**REQUIREMENT**
Please return every line of the records that contains the word "atividade".

**PROVIDED DATA**
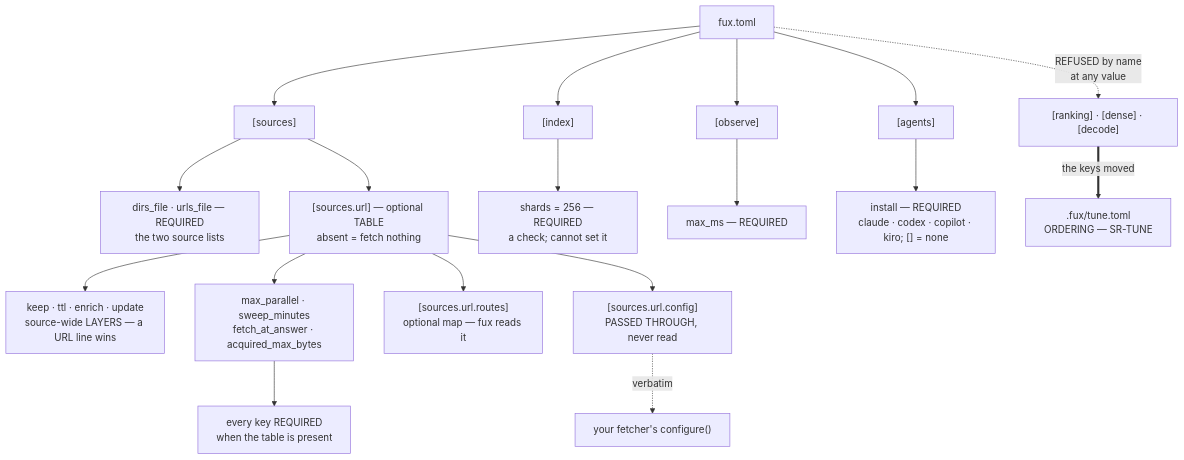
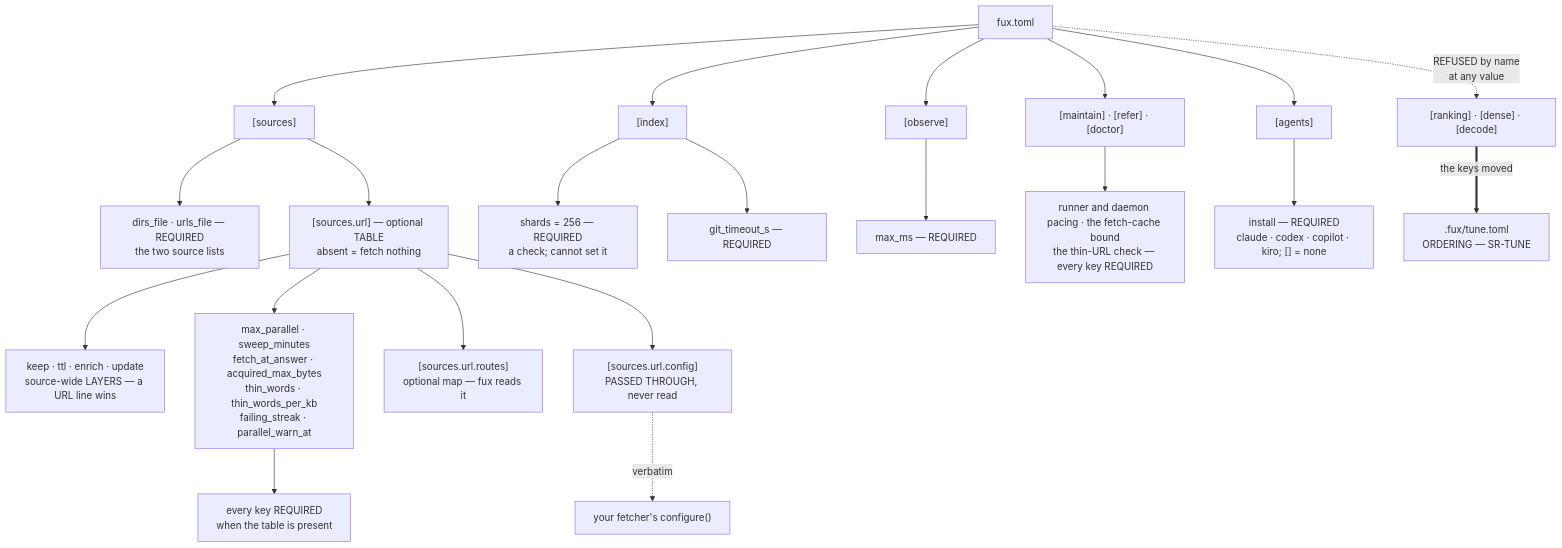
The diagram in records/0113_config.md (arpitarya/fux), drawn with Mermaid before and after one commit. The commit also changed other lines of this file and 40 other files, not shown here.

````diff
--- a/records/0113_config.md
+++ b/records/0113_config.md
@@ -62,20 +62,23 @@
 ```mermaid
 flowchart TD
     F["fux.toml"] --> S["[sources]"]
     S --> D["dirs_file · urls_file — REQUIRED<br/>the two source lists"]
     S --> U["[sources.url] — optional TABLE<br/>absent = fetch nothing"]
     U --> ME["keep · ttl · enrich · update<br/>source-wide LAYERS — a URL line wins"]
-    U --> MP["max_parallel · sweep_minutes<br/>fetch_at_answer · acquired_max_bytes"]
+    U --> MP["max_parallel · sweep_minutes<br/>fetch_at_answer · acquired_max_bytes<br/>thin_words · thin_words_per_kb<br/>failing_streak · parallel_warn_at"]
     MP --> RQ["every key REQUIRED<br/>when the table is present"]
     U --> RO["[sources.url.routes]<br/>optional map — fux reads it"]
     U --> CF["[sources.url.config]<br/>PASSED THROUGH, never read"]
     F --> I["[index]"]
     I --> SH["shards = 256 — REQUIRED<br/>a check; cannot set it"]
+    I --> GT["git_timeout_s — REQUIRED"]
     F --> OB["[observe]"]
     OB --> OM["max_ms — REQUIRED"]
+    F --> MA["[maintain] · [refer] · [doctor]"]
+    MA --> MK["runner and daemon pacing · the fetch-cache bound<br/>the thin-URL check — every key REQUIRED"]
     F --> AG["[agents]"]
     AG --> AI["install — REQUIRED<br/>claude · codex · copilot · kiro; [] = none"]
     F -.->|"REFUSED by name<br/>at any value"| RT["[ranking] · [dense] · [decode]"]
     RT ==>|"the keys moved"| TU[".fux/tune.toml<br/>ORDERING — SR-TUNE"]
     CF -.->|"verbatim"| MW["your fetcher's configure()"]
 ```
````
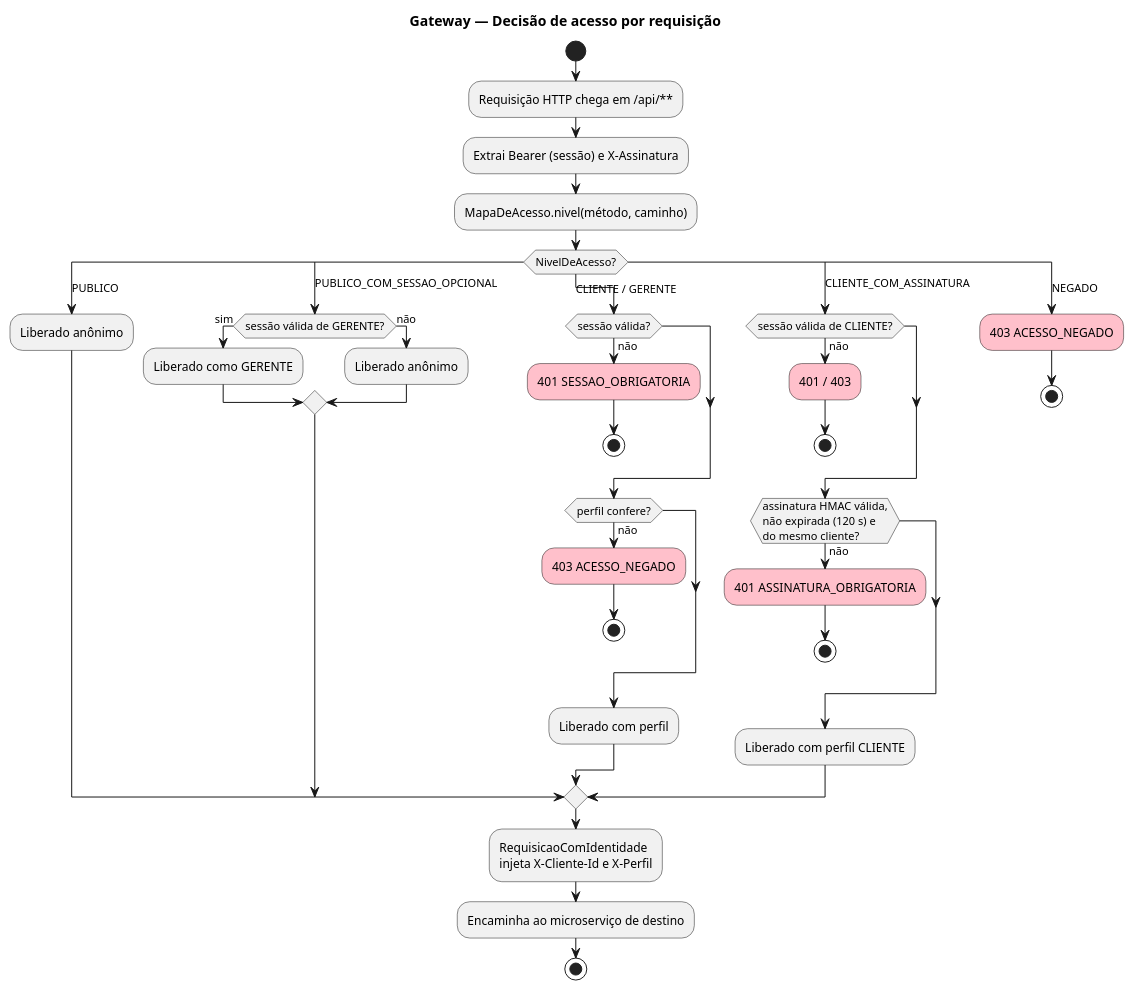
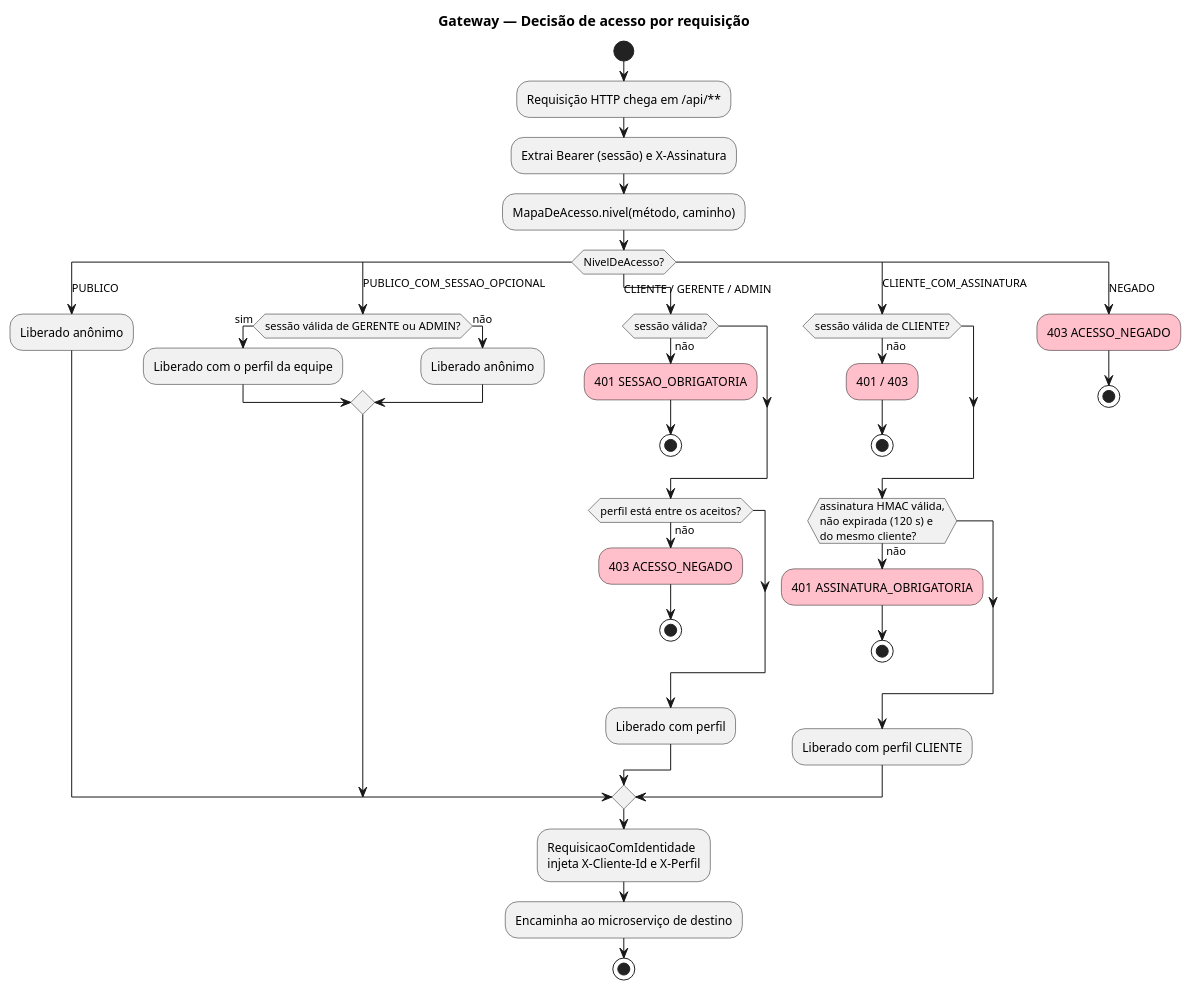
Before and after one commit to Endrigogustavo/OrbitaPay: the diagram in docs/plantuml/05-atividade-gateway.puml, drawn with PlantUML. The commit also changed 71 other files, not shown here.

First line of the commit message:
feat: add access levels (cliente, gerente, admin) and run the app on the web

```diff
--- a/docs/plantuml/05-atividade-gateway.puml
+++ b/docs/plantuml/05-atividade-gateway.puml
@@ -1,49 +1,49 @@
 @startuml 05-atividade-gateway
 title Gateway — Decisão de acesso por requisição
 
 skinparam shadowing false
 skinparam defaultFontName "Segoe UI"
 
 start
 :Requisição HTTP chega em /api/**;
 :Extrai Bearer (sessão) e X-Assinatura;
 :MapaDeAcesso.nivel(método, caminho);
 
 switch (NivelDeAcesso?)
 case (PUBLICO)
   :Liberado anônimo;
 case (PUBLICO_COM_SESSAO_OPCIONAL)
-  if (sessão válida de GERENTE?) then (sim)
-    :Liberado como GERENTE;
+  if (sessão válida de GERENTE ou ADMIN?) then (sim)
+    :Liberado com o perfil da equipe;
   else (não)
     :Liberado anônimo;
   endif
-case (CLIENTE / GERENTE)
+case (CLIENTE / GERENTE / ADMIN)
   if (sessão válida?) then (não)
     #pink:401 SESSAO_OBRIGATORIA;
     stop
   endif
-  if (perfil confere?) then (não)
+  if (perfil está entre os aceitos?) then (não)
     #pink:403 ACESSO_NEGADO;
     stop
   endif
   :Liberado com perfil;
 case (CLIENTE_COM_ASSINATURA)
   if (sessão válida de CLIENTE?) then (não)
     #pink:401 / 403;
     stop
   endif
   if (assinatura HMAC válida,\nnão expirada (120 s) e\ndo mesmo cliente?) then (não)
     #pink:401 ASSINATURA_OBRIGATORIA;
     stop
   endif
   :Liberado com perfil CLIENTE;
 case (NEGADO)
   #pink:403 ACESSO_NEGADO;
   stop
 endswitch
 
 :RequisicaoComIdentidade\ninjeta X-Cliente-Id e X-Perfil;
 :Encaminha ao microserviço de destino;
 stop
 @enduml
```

**TASK OUTPUT**
Before and after one commit to Endrigogustavo/OrbitaPay: the diagram in docs/plantuml/05-atividade-gateway.puml, drawn with PlantUML. The commit also changed 71 other files, not shown here.
--- a/docs/plantuml/05-atividade-gateway.puml
+++ b/docs/plantuml/05-atividade-gateway.puml
 @startuml 05-atividade-gateway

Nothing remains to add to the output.